Here’s an article I’ve added to the positech website today. It’s a few basic tips for people who sell software (like me) and use google analytics to look at their website data:

Hopefully some people might find it useful. maybe one or two of them will check out my games. Who knows? I’ve submitted the article to digg, and you can digg it here if you have a free digg account:

And if you can stumble it in stumbleupon that would be great! I’ve actualyl really come to like stumbleupon. It genuinely does seem to be able to find websites you like, but didn’t know existed. Check it out if you haven’t already.

The future? Casual? Strategy?

I’ve learned a lot from the success of Kudos, from making kudos Rock legend and Kudos 2. Especially Kudos 2. Those 3 games have taught me what polish really means, how to ship a product once it’s finished, rather than when I’ve had enough, and how to make games easy to learn and balanced enough for most players to enjoy right out of the box.

But most of the casual games out there bore me to tears. I want games that make me THINK. Not in a predictable, mechanical way like sudoku. Not just give my eyes some boring seek and find workout such as in the hidden object games. And certainly not in the click-fest time management sense.

I want a game that makes me think creatively. that challenges me to think outside the box, to evolve strategies and plans and tactics.

that’s what I hoped Kudos and Democracy did. Democracy was mroe clearly a strategy game, but Kudos was one too. My next game is all about strategy. Not TACTICS. That’s what most RTS games are about.
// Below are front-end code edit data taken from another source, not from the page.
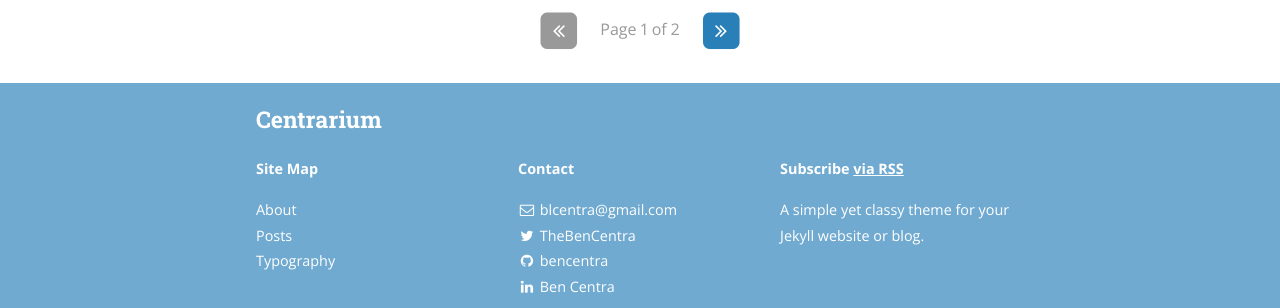
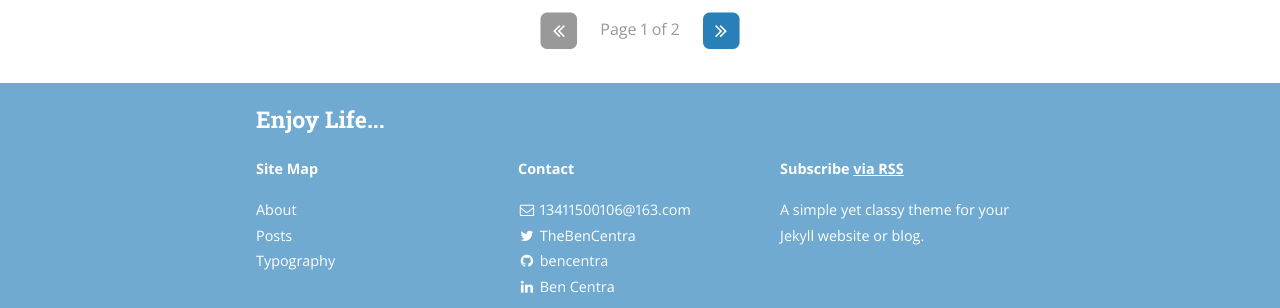
Before and after one commit to LebronMa/LebronMa.github.io, a Jekyll site: the page built from index.html, in a window 1280 px wide and 900 px high, scrolled down 1301 px. Shown: the part 568-876 px from the top of the window. Built offline with Jekyll 4.4.1, drawn with Linux system fonts in a browser that asks for light colours; nearby versions of some CDN libraries; the list of posts is cut into pages by our own code; some of the changed text lies outside the part shown.

Commit message:
test tempate 2

```diff
--- a/_config.yml
+++ b/_config.yml
@@ -9,17 +9,17 @@ exclude:
   - "/vendor/"
 
 # Site settings
-title: Centrarium
+title: Enjoy Life...
 subtitle: "A simple yet classy theme for your Jekyll website or blog"
-email: blcentra@gmail.com
-name: Ben Centra
+email: 13411500106@163.com
+name: LebronMa
 description: >
   A simple yet classy theme for your Jekyll website or blog.
 # Base URL of site (i.e. /blog). It should always start with a slash,
 # and never end with a slash. Set it to a blank value if hosting at the
 # root of your server.
 baseurl: "/centrarium" # the subpath of your site, e.g. /blog/
-url: "http://bencentra.github.io" # the base hostname & protocol for your site
+url: "http://lebronma.github.io" # the base hostname & protocol for your site
 cover: "/assets/header_image.jpg"
 logo: "/assets/logo.png"
 
```
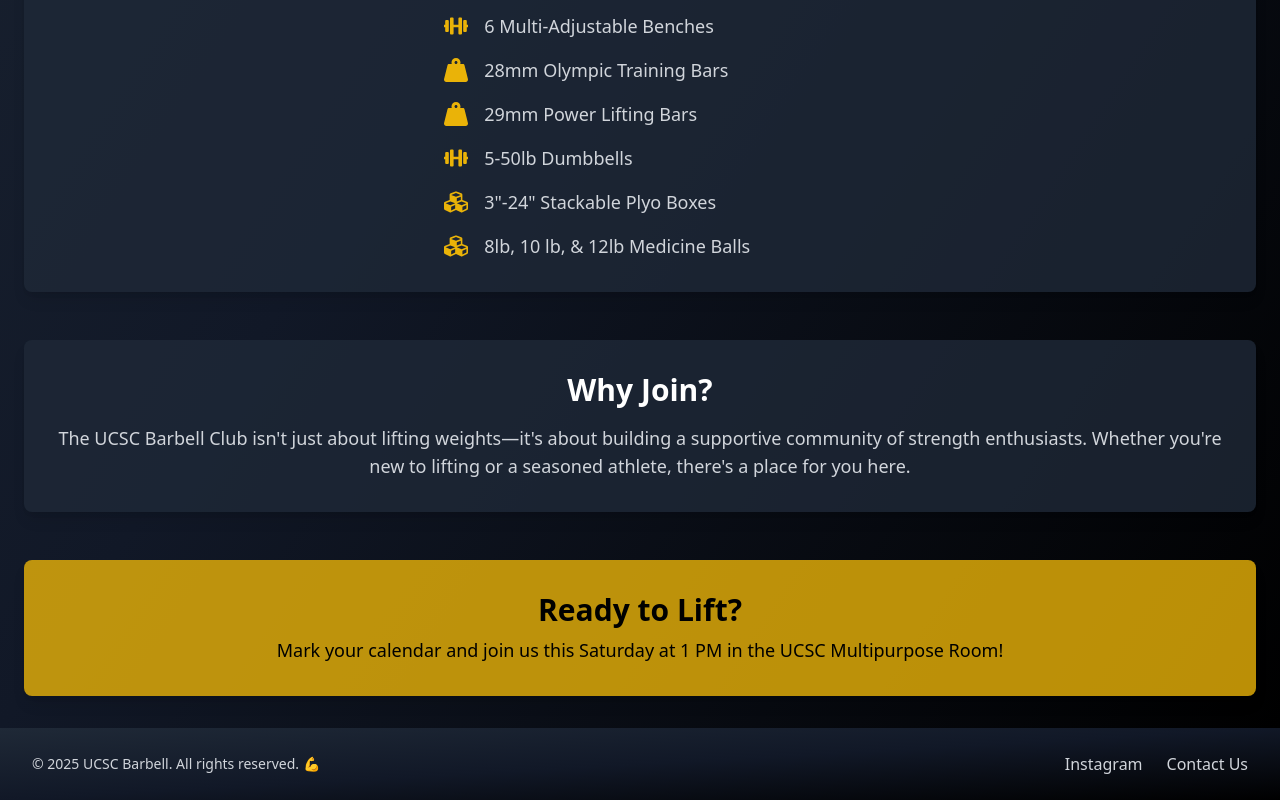
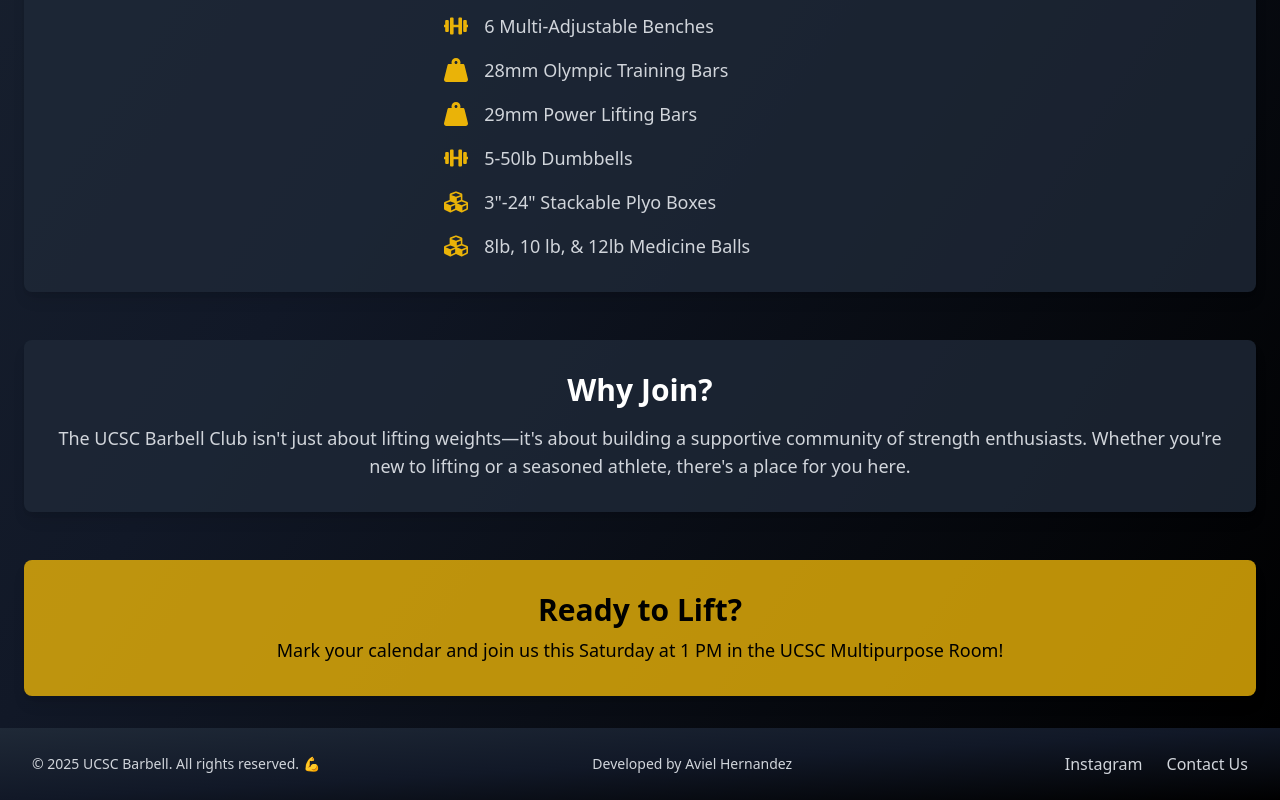
Before and after one commit to dez03/UCSC-Barbell, a React (Create React App) app: page /weeklylifts in a window 1280 px wide. Shown: the part 1280-2080 px from the top of the page. Built offline with nearby package versions, Linux system fonts and the light colour scheme; no server answers.

Commit message:
Update Footer.jsx

```diff
--- a/src/components/Footer.jsx
+++ b/src/components/Footer.jsx
@@ -9,6 +9,21 @@ const Footer = () => {
           </p>
 
           {/* Right Section */}
+          <div className="flex flex-col md:flex-row justify-between items-center space-y-4 md:space-y-0">
+            <p className="text-sm text-center md:text-left">
+              Developed by{" "}
+              <a
+                href="https://github.com/dez03"
+                target="_blank"
+                rel="noopener noreferrer"
+                className="hover:text-yellow-500 transition duration-300"
+              >
+                Aviel Hernandez
+              </a>
+            </p>
+          </div>
+
+          {/* Social Links */}
           <div className="flex space-x-6">
             <a
               href="https://www.instagram.com/ucsc_barbell/"
@@ -18,7 +33,6 @@ const Footer = () => {
             >
               Instagram
             </a>
-
             <a
               href="mailto:ucscbarbell@gmail.com"
               className="hover:text-yellow-500 transition duration-300"
```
This one will be about STRATEGY. But it will be (hopefully) as polished and accessible as the casual games.

The only emails I don’t reply to (sorry!)

It seems every tenth person with a computer is a composer of music for Video games, who currently has a gap in their schedule and wants to make music for my next game.

At least, that is what you might think if you saw my inbox. I’m sure I’m not special, I bet anyone who makes indie games, and who has the budget to actually pay people to make music gets the same number of CV’s and emails sent to them as I do. generally speaking I try to reply to everyone who emails me, regardless what it is about (unless it’s yet more justifications of piracy – I’ve read enough now thanks). However, I confess I don’t reply to unsolicited CV’s from music composers.

Partly this is because there is such a glut of them right now that I know I’ll never have a problem finding one when I need one, and partly because the guy I used for my last two games does exactly the sort of music I’ll need for my next one, so the chances of me needing a new composer in the near future are pretty much zero.

So if you are reading this at music college and hoping to make your fortune in the games industry doing music for games, trust me, get a different plan, because there are WAY too many people out there trying to do that right now. Learn C++ instead :D.